Threatened with the likelihood of a legally imposed ban on the advertising of junk foods and beverages to children, Britain's advertisers and agencies have countered with a voluntary package: The Better Balance.
Backed by the Advertising Association and its associated Food Advertising Unit, the counter-proposal submitted to media regulator Ofcom prohibits the advertising of branded food and drink products during terrestrial TV programming specifically directed at children.
On dedicated children's channels, food and drink ads would be limited to 30 seconds per hour all day, and a similar restriction placed on breakfast channel GMTV during kids' programming on weekend mornings.
Moreover, cartoon characters and celebrity pop bands, movie characters and collectible gifts will all be excluded from ads directly targeting children.
The AA's initiative is also supported by the Food and Drink Federation, the Incorporated Society of British Advertisers and the Institute of Practitioners in Advertising -representing advertising, media and marketing communications agencies.
Says AA director general Andrew Brown: "We are committed to playing our part in tackling childhood obesity and we accept the need for new restrictions on food advertising to children."

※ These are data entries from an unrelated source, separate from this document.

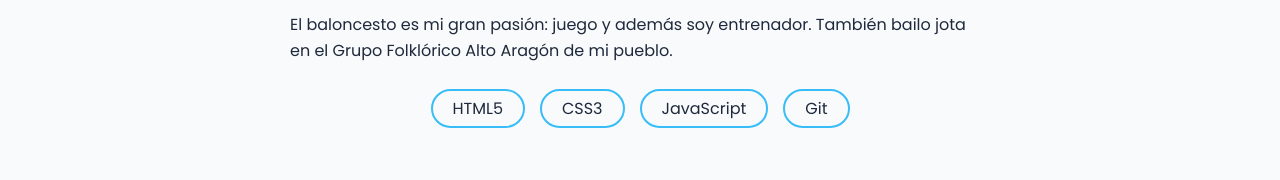
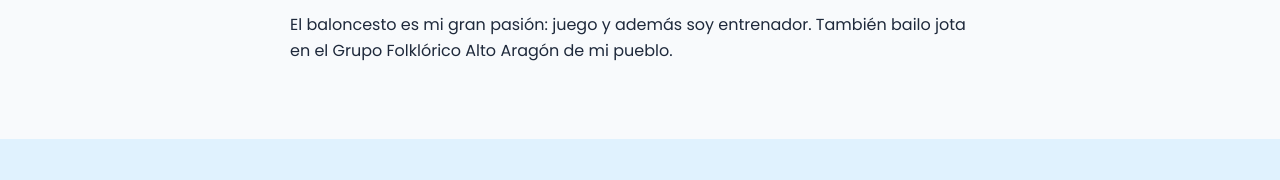
Before and after one commit to MarioNadal/proyecto1-portafolio, a plain HTML site: page index.html in a window 1280 px wide. Shown: the part 929-1109 px from the top of the page. Drawn offline with Linux system fonts and the light colour scheme.

Commit message:
Segunda versión portafolio

```diff
--- a/index.html
+++ b/index.html
@@ -34,12 +34,6 @@
       <h2>Sobre mí</h2>
       <p>Me llamo Mario Nadal, tengo 22 años y soy de Jaca. Estudio desarrollo web y desarrollo de aplicaciones multiplataforma, y me gusta crear proyectos que tengan que ver con lo que vivo cada día.</p>
       <p>El baloncesto es mi gran pasión: juego y además soy entrenador. También bailo jota en el Grupo Folklórico Alto Aragón de mi pueblo.</p>
-      <ul class="habilidades">
-        <li>HTML5</li>
-        <li>CSS3</li>
-        <li>JavaScript</li>
-        <li>Git</li>
-      </ul>
     </section>
 
     <section id="portafolio" class="portafolio">
--- a/styles.css
+++ b/styles.css
@@ -128,20 +128,6 @@ h2 {
   margin: 0 auto 15px;
 }
 
-.habilidades {
-  display: flex;
-  justify-content: center;
-  flex-wrap: wrap;
-  gap: 15px;
-  margin-top: 25px;
-}
-
-.habilidades li {
-  padding: 5px 20px;
-  border: 2px solid var(--color-principal);
-  border-radius: 20px;
-}
-
 /* ===== Portafolio ===== */
 .portafolio {
   background-color: var(--color-fondo);
```
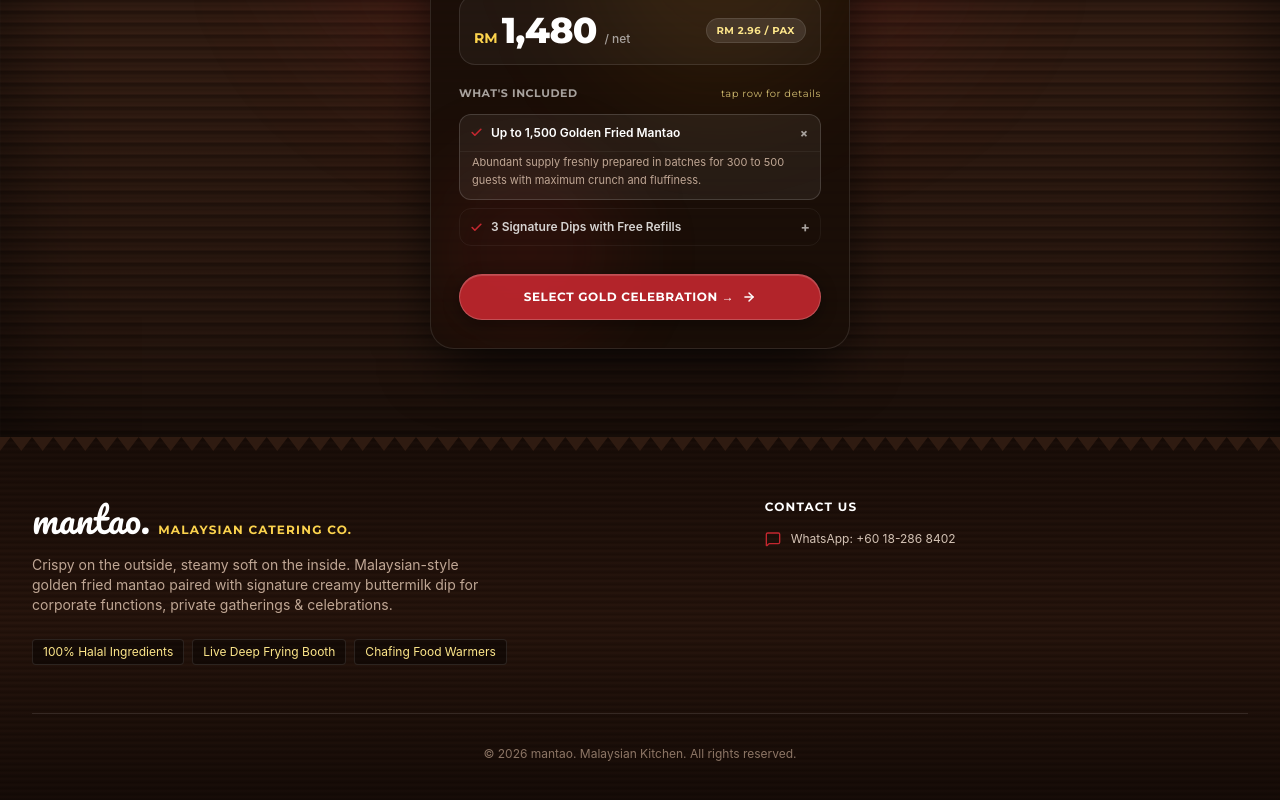
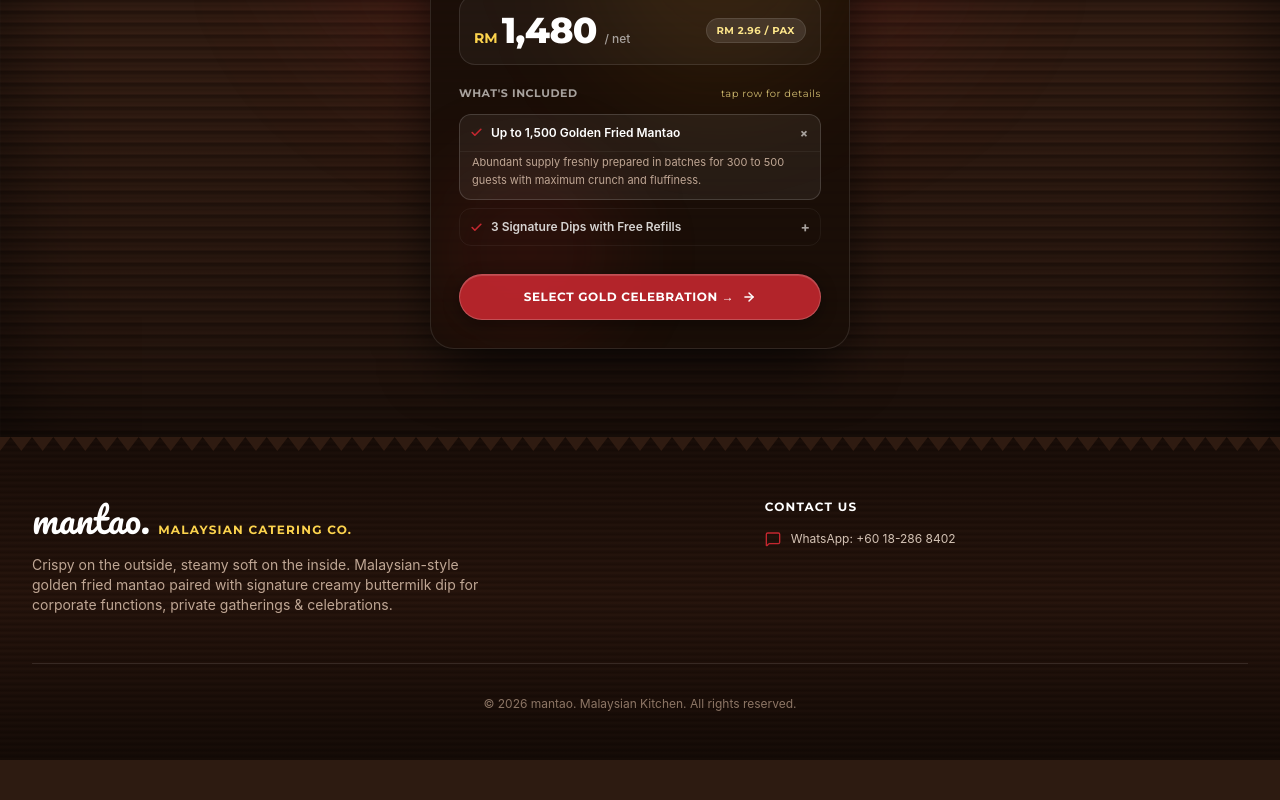
Before and after one commit to umarfarid97/mantaoblasta, a React (Vite) app: page / in a window 1280 px wide. Shown: the part 1416-2216 px from the top of the page. After the commit the page ends 2176 px from the top, so only its background shows below. Built offline with nearby package versions, Linux system fonts and the light colour scheme.

Commit message:
feat: remove halal ingredients, live booth, and food warmer badges from footer

```diff
--- a/src/components/Footer.tsx
+++ b/src/components/Footer.tsx
@@ -40,17 +40,7 @@
               paired with signature creamy buttermilk dip for corporate functions, private gatherings & celebrations.
             </p>
 
-            <div className="pt-2 flex flex-wrap gap-2 text-xs text-amber-200">
-              <span className="px-2.5 py-1 rounded bg-black/40 border border-white/10">
-                100% Halal Ingredients
-              </span>
-              <span className="px-2.5 py-1 rounded bg-black/40 border border-white/10">
-                Live Deep Frying Booth
-              </span>
-              <span className="px-2.5 py-1 rounded bg-black/40 border border-white/10">
-                Chafing Food Warmers
-              </span>
-            </div>
+
           </div>
 
           {/* Contact (Right Column) */}
```
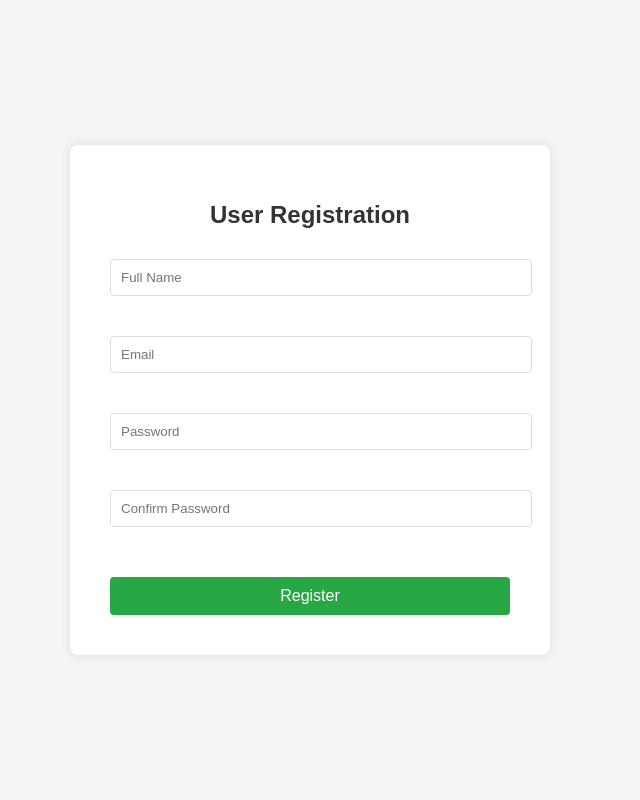
After one commit to arvind20286/authorization_website, a Django app: page /auth_app/register/ in a window 1280 px wide. The commit adds this page. Shown: the whole page, without its empty margins (330-970 px from the left). Run offline with Django 4.2, Linux system fonts and the light colour scheme.

Commit message:
adding registration feature

```diff
--- a/auth/settings.py
+++ b/auth/settings.py
@@ -49,6 +49,10 @@ MIDDLEWARE = [
     'django.contrib.auth.middleware.AuthenticationMiddleware',
     'django.contrib.messages.middleware.MessageMiddleware',
     'django.middleware.clickjacking.XFrameOptionsMiddleware',
+]
+
+PASSWORD_HASHERS = [
+    "django.contrib.auth.hashers.BCryptSHA256PasswordHasher",
 ]
 
 ROOT_URLCONF = 'auth.urls'
--- a/auth_app/models.py
+++ b/auth_app/models.py
@@ -6,6 +6,6 @@ class AuthProvider(models.Model):
 
 class User(models.Model):
   email = models.EmailField(primary_key=True)
-  password = models.CharField(max_length=20, blank=True, null=True)
+  password = models.CharField(max_length=255, blank=True, null=True)
   google_id = models.CharField(max_length=255, blank=True, null=True)
   auth_provider = models.ForeignKey(AuthProvider, on_delete=models.SET_NULL, null=True)
--- a/auth_app/templates/index.html
+++ b/auth_app/templates/index.html
@@ -74,7 +74,7 @@
       <div style="display: none; color: rgb(218, 96, 96)" id="dne_messg">
         Email Does not exist. Please register
       </div>
-      <form method="post" action="{% url 'auth_app:verify' %}" id="login_form">
+      <form id="login_form">
         {% csrf_token %}
         <input type="email" placeholder="Email" name="email" required />
         <input
--- /dev/null
+++ b/auth_app/templates/registration.html
@@ -0,0 +1,130 @@
+{% load static %}
+<!DOCTYPE html>
+<html lang="en">
+<head>
+    <meta charset="UTF-8">
+    <meta name="viewport" content="width=device-width, initial-scale=1.0">
+    <title>User Registration</title>
+    <style>
+        body {
+            display: flex;
+            justify-content: center;
+            align-items: center;
+            height: 100vh;
+            margin: 0;
+            background-color: #f4f4f4;
+            font-family: Arial, sans-serif;
+        }
+
+        .registration-container {
+            background: white;
+            padding: 40px;
+            border-radius: 8px;
+            box-shadow: 0 0 10px rgba(0, 0, 0, 0.1);
+            text-align: center;
+            width: 400px;
+        }
+
+        h1 {
+            margin-bottom: 20px;
+            font-size: 24px;
+            color: #333;
+        }
+
+        input[type="text"], input[type="email"], input[type="password"] {
+            width: 100%;
+            padding: 10px;
+            margin: 10px 0;
+            border: 1px solid #ddd;
+            border-radius: 4px;
+        }
+
+        button {
+            width: 100%;
+            padding: 10px;
+            margin-top: 20px;
+            background-color: #28a745;
+            border: none;
+            border-radius: 4px;
+            color: white;
+            font-size: 16px;
+            cursor: pointer;
+        }
+
+        button:hover {
+            background-color: #218838;
+        }
+
+        .form-group {
+            margin-bottom: 20px;
+        }
+    </style>
+</head>
+<body>
+    <div class="registration-container">
+        <h1>User Registration</h1>
+        <div id="rejct_reason_messg"></div>
+        <form id="registrationForm">
+            <div class="form-group">
+                <input type="text" id="fullName" placeholder="Full Name" required>
+            </div>
+            <div class="form-group">
+                <input type="email" id="email" placeholder="Email" required>
+            </div>
+            <div class="form-group">
+                <input type="password" id="password" placeholder="Password" required>
+            </div>
+            <div class="form-group">
+                <input type="password" id="confirmPassword" placeholder="Confirm Password" required>
+            </div>
+            <button type="submit">Register</button>
+        </form>
+    </div>
+
+    <script>
+        function handleRegistration(event) {
+            event.preventDefault(); // Prevent form submission
+
+            const fullName = document.getElementById('fullName').value;
+            const email = document.getElementById('email').value;
+            const password = document.getElementById('password').value;
+            const confirmPassword = document.getElementById('confirmPassword').value;
+
+            // Validate form fields
+            if (password !== confirmPassword) {
+                alert("Passwords do not match!");
+                return;
+            }
+            let data = {
+              full_name: fullName,
+              email: email,
+              password: password
+            }
+            let formData = new FormData();
+            formData.append('email', email);
+            // Simulate successful registration (replace with actual backend logic)
+            const init = {
+              method: "post",
+              body: formData,
+
+            }
+            fetch("/auth_app/check-registration", init).then((response)=>{
+              return response.json();
+            }).then((data)=>{
+              if(data.registration_successful){
+                alert(`Registration successful! Welcome, ${fullName}.`);
+                window.location.href = '{% url "auth_app:welcome" %}';
+              }
+              else{
+                document.getElementById("rejct_reason_messg").innerText = data.error_messg;
+              }
+            });
+
+        }
+
+        document.getElementById("registrationForm").addEventListener("submit", (event) => {
+          handleRegistration(event);
+        });
+    </script>
+</body>
+</html>
--- a/auth_app/urls.py
+++ b/auth_app/urls.py
@@ -7,5 +7,7 @@ urlpatterns = [
     path("verify/", views.verify, name="verify"),
     path("logout/", views.logout, name="logout"),
     path("google-signin/", views.googleSignin, name="google-signin"),
-    path("welcome/", views.welcome, name='welcome')
+    path("welcome/", views.welcome, name='welcome'),
+    path("register/", views.register, name="register"),
+    path("check-registration", views.checkRegistration, name="check_registration"),
 ]
--- a/auth_app/views.py
+++ b/auth_app/views.py
@@ -11,6 +11,10 @@ import json
 
 CLIENT_ID = "775820619887-949m71g9o41l44qu8evrg83ivbi4tbhq.apps.googleusercontent.com"
 
+def sessionExists(request):
+    if request.session.__contains__("loggedin") and request.session.get("loggedin"):
+        return True
+    return False
 
 def index(request):
     if request.session.__contains__("loggedin") and request.session.get("loggedin"):
@@ -22,6 +26,19 @@ def welcome(request):
     if request.session.__contains__("loggedin") and request.session.get("loggedin"):
         return render(request, "welcome.html", {"email": request.session.get("email")})
     return HttpResponseRedirect(reverse("auth_app:index"))
+
+def register(request):
+    if(sessionExists(request)):
+        return HttpResponseRedirect(reverse("auth_app:welcome"))
+    return render(request, "registration.html")
+
+@csrf_exempt
+def checkRegistration(request):
+    if request.method == "POST":
+        print(request.POST)
+        return JsonResponse({
+            "registration_successful":True
+        })
 
 @csrf_exempt
 def verify(request):
```
Also changed, not shown: auth_app/migrations/0002_alter_user_password.py (added).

However, the industry's proposal moots no restriction on child-targeted ads in programmes that - while not specifically directed at children - are aired at times when large numbers of juveniles are known to be glued to TV sets.
Ofcom is also considering a raft of demands from politicians, health professionals and consumer groups to introduce a draconian blanket ban on all junk food ads prior to the so-called 'watershed' at 9pm - after which hour children apparently no longer watch TV.
Data sourced from Media Week (UK); additional content by WARC staff